### Extracted entries

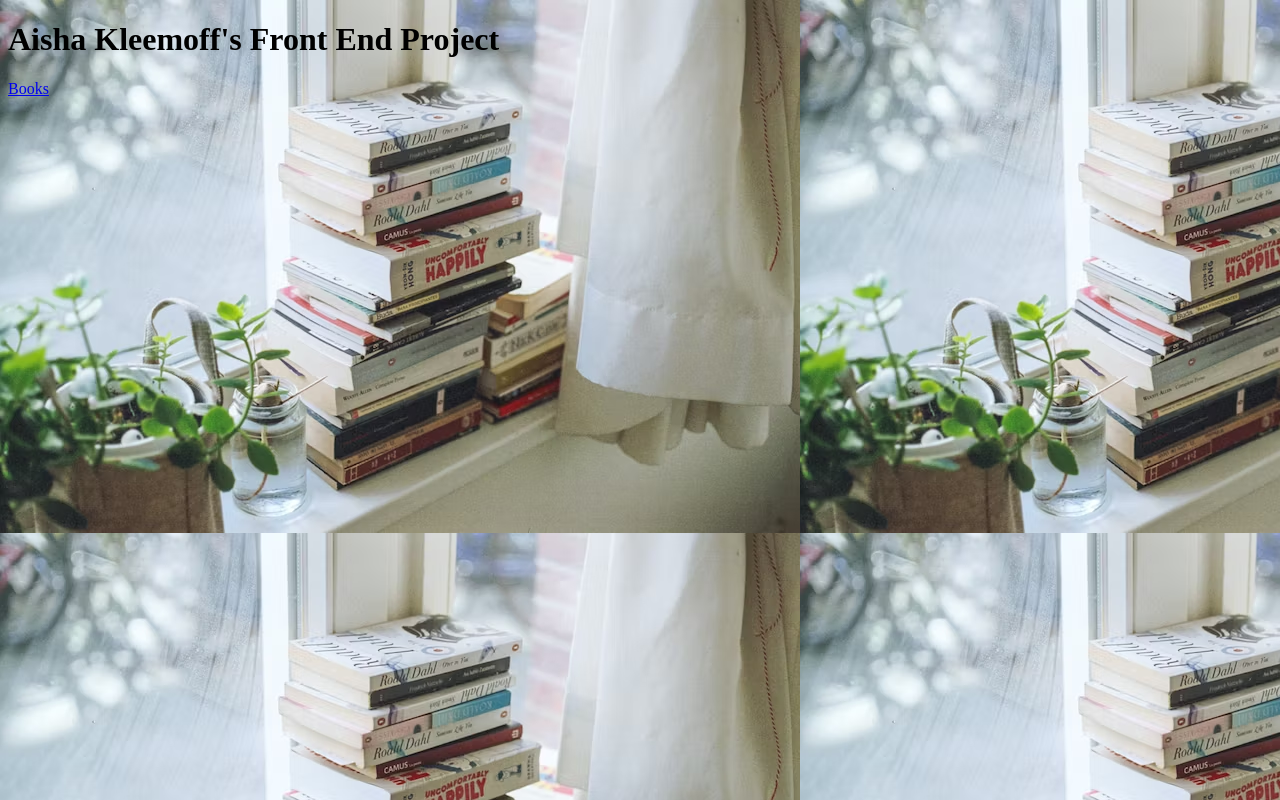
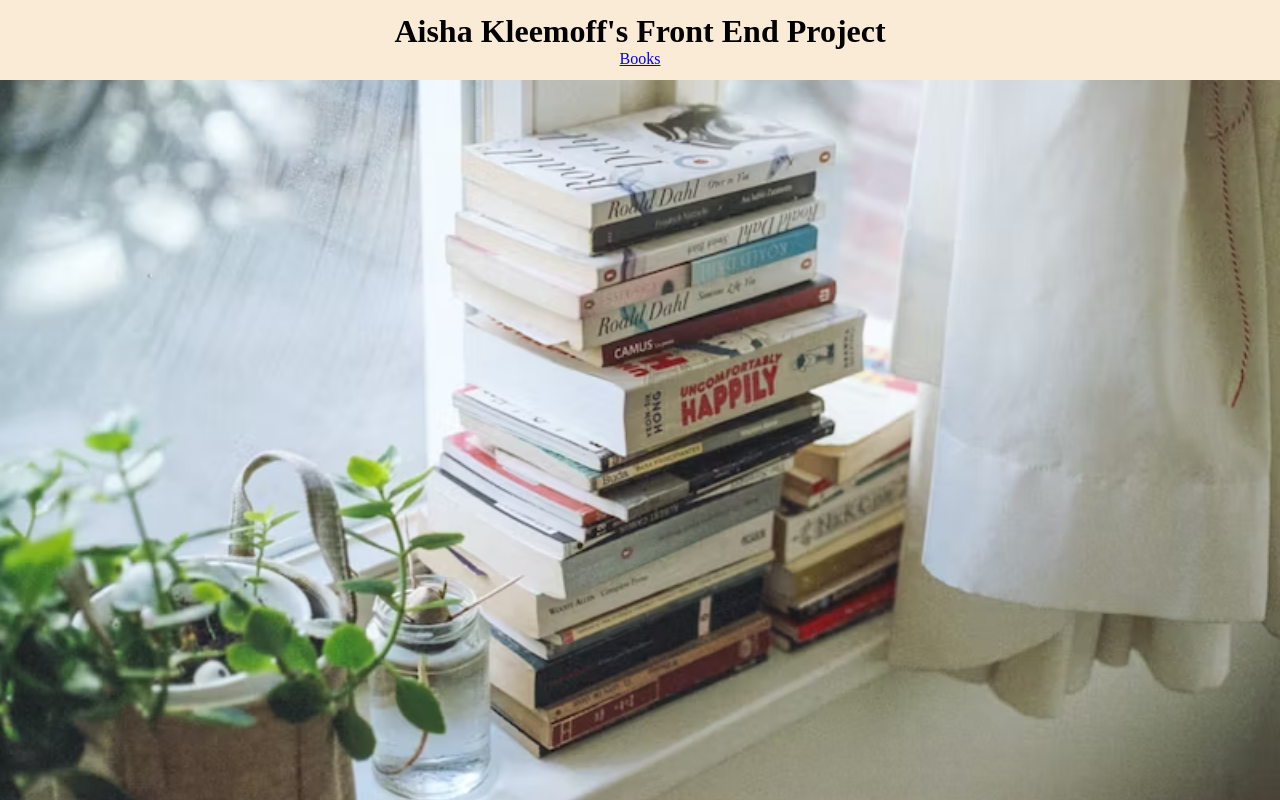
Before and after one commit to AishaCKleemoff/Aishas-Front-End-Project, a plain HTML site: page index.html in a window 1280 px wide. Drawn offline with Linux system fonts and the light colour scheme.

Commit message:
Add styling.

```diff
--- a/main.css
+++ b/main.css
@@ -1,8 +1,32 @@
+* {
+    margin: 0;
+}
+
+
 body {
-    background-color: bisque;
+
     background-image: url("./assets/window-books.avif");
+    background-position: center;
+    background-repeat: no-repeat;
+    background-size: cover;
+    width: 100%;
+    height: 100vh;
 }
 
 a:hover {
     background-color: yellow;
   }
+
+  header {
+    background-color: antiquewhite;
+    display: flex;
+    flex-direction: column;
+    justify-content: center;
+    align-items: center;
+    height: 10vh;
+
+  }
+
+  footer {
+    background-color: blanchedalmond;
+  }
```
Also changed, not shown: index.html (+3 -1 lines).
==
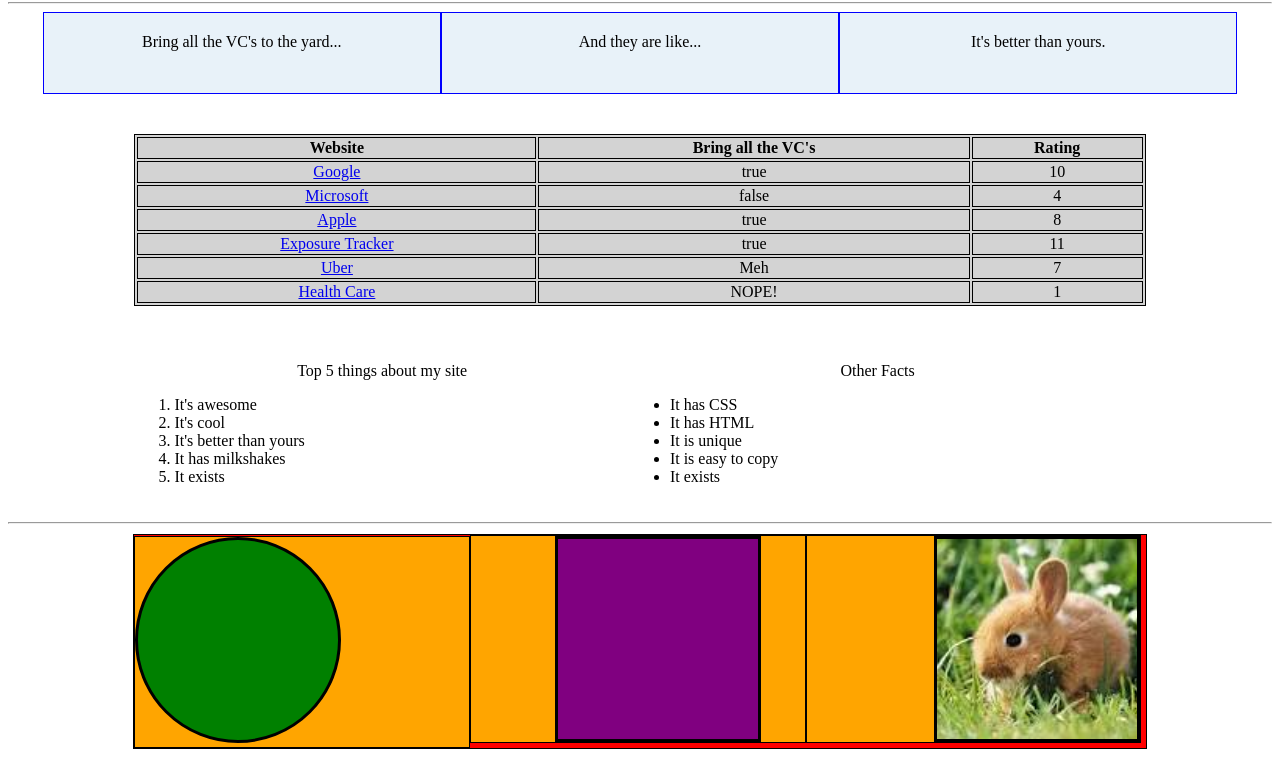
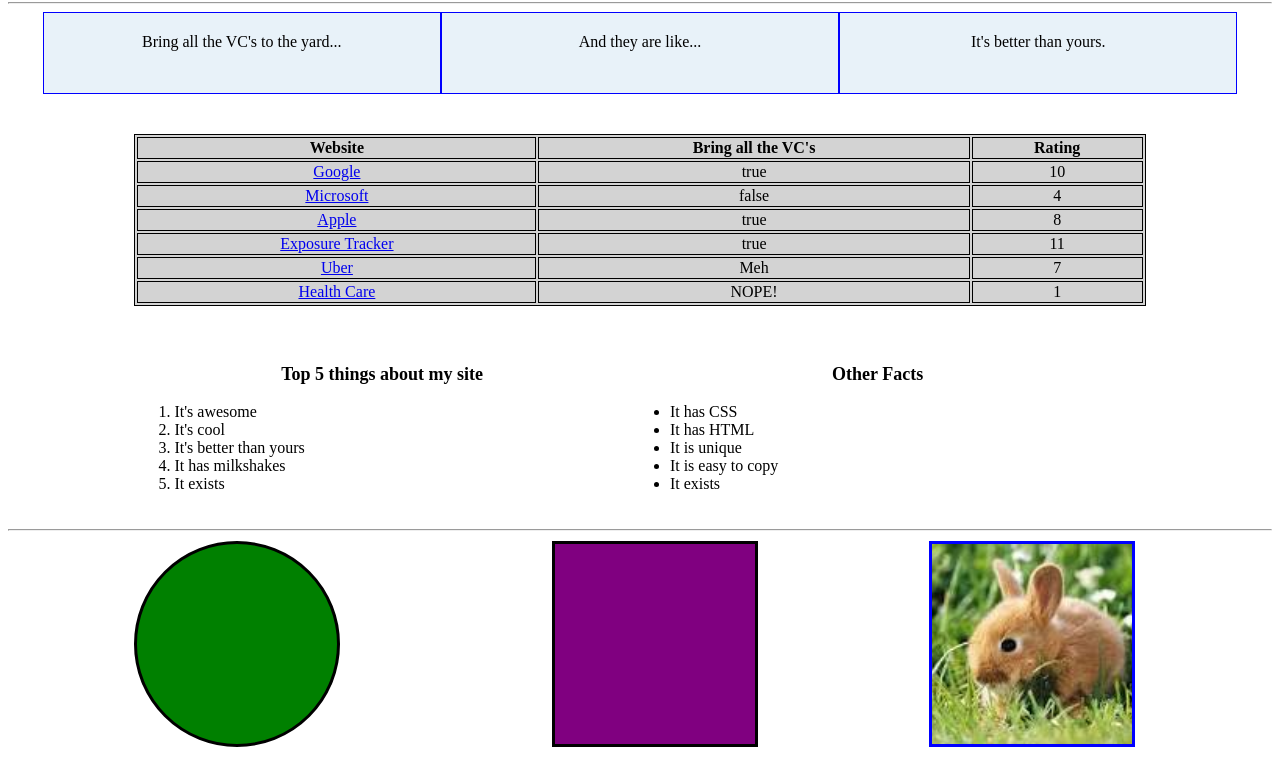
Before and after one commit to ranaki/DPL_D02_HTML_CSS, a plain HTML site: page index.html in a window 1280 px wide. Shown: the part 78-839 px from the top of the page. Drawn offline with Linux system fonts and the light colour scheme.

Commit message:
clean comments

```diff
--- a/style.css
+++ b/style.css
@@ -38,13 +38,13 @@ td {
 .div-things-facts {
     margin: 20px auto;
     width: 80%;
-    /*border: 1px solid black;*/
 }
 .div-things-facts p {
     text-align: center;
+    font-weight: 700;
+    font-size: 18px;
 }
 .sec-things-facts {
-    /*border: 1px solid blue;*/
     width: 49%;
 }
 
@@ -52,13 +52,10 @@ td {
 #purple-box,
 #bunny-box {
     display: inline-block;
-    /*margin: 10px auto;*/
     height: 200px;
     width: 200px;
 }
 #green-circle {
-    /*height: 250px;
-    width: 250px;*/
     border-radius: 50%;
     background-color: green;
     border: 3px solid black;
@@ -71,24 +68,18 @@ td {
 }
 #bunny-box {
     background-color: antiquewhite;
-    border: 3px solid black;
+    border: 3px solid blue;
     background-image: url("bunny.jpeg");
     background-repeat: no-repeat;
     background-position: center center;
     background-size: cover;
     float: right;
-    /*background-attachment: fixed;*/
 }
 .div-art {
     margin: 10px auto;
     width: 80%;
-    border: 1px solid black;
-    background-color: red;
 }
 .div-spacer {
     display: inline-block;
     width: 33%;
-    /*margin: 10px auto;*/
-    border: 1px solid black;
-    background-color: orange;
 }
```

### Task item
Look through the listing and extract every line with "blue" in it.

### Solution to the problem
-    /*border: 1px solid blue;*/
+    border: 3px solid blue;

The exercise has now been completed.